However, it was not til I got to London that the whole thing really, fully clicked into gear for me. I mean, you could say that about most of the UK based music I listened to really. And this is not to say you can get everything you need out of this music listening to it in a far away country like New Zealand, and comprehending it through the filter of your own hometown, but I have to say there is something romantic (and completely, shamelessly idealistic & nostalgic I’ll readily admit) about looking out the window of my North London flat on a grey Autumn Sunday afternoon, at the bricks & the chimney pots and the kids playing in the middle of the streets, listening to the mixture of accents & languages, watching the crows & the pigeons stalk around the rooftops and going ahhh….right….now I get what they’re saying.
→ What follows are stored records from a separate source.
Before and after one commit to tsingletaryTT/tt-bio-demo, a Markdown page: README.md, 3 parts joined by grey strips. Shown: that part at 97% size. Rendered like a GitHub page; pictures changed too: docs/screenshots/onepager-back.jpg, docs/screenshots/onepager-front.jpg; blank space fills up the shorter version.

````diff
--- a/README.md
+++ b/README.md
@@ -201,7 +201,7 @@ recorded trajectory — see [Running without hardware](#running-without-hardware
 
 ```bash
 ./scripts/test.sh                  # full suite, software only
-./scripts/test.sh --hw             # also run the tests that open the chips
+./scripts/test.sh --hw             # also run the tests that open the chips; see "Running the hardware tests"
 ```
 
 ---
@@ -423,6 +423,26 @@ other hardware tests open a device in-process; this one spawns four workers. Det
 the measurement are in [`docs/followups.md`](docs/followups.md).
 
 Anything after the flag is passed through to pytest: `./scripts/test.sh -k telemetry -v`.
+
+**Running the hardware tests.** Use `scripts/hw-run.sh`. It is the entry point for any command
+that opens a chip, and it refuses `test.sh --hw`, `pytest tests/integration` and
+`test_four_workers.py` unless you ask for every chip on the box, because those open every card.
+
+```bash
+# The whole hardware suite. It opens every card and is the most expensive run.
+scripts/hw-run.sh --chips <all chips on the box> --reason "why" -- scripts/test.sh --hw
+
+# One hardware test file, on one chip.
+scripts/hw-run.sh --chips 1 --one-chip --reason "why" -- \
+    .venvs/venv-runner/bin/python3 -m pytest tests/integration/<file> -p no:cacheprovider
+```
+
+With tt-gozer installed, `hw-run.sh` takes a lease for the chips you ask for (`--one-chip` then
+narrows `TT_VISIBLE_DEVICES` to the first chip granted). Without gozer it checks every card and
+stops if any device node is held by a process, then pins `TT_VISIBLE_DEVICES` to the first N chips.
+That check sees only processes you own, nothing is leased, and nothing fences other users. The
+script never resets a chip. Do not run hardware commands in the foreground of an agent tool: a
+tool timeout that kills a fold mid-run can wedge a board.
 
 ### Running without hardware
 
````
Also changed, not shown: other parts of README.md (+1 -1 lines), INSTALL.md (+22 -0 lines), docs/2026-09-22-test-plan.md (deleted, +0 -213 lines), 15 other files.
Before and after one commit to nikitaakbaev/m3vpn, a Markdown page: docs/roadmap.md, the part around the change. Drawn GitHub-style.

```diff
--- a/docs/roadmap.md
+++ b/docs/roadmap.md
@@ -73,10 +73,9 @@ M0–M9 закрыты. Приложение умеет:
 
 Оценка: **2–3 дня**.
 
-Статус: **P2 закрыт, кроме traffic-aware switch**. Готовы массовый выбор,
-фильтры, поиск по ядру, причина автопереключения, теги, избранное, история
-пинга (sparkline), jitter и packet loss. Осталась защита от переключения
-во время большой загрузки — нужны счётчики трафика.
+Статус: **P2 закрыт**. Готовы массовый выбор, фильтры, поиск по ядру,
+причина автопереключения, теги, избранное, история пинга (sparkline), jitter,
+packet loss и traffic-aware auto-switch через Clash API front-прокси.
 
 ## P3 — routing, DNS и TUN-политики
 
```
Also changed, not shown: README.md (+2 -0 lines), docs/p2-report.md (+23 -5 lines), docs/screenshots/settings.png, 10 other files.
Zoe Street Howe’s book, as well as being a thorough and comprehensive history of the Slits, is an amazing snapshot of London in the late 70s early 80s. If you’re feeling as romantic about London as I am, I would recommend you read this book despite what you do or don’t know about the Slits.
Strangely enough, given the fact that they are so often name-checked by many artists today as being inspirational musically, politically & personally, the Slits have not had any books written solely about them up until now. Particularly strange as they are so important and intertwined with punk rock history, post-punk & also the formation of riot grrrl. Oh well, I hopefully this will be the first of many, and I’m glad Zoe kicked it off.
Recently I read Meaty, beaty, big and bouncy!: classic rock and pop writing from Elvis to Oasis, which included articles by rock critics such as Julie Burchill and Nick Kent. Zoe Street Howe’s writing doesn’t have the painfully honed personality of these critics, which makes it an easy read, and you don’t feel irritated by an opinion forced down your throat. But at the same time, who can deny the enjoyment gained from reading a purely opinionated piece of music journalism? Who doesn’t like feeling the passion fairly burning up the page? I would’ve liked to hear more about Zoe’s own experience of listening to the Slits, and her opinions about various periods in their history, hear more of her voice in her writing. I guess that’s one of my only criticisms really.
One of the things I enjoyed most about the book was the fact it gave the opportunity to find out what other musicians thought of the Slits music. Up until now, even “pro-Slits” articles that I have read focus on other aspects, such as their crazy antics & the horror they inspired in the general public. Only very occassionally have I read about people actually analysing their music, because most often they’re dismissed as not being able to play. Friends such as Keith Levene (the Clash, PiL) and Don Letts, among others, offer up insights into the Slits musical intentions, and analyse their playing as is the norm in articles written about male musicians of the era, but rare to non-existant when it comes to the Slits. So for example, you can read about Levene’s thoughts on Viv Albertine’s playing, after he gave her a few guitar lessons and she went out and did her own thing, experimenting & creating her particular style. We discover Ari Up was a musician before joining the Slits & played piano – so much for her just being an attention-seeking hellion as people would have you believe. Strictly-for-the-fan’s details, such as how Tessa felt about singing “Adventures Close to Home”, stepping out of her role as the silent, mysterious bass player are also revealed. The Slits connections with other female musicians of the era such as the Mo-dettes & Nina Hagen are similarly explored.
Actual analysis of female punk musicians – amazing!
ok, well, I’ll stop rambling now. This is a great and much overdue book, about an extremely important band that is finally getting its dues.
The Slits – Instant Hit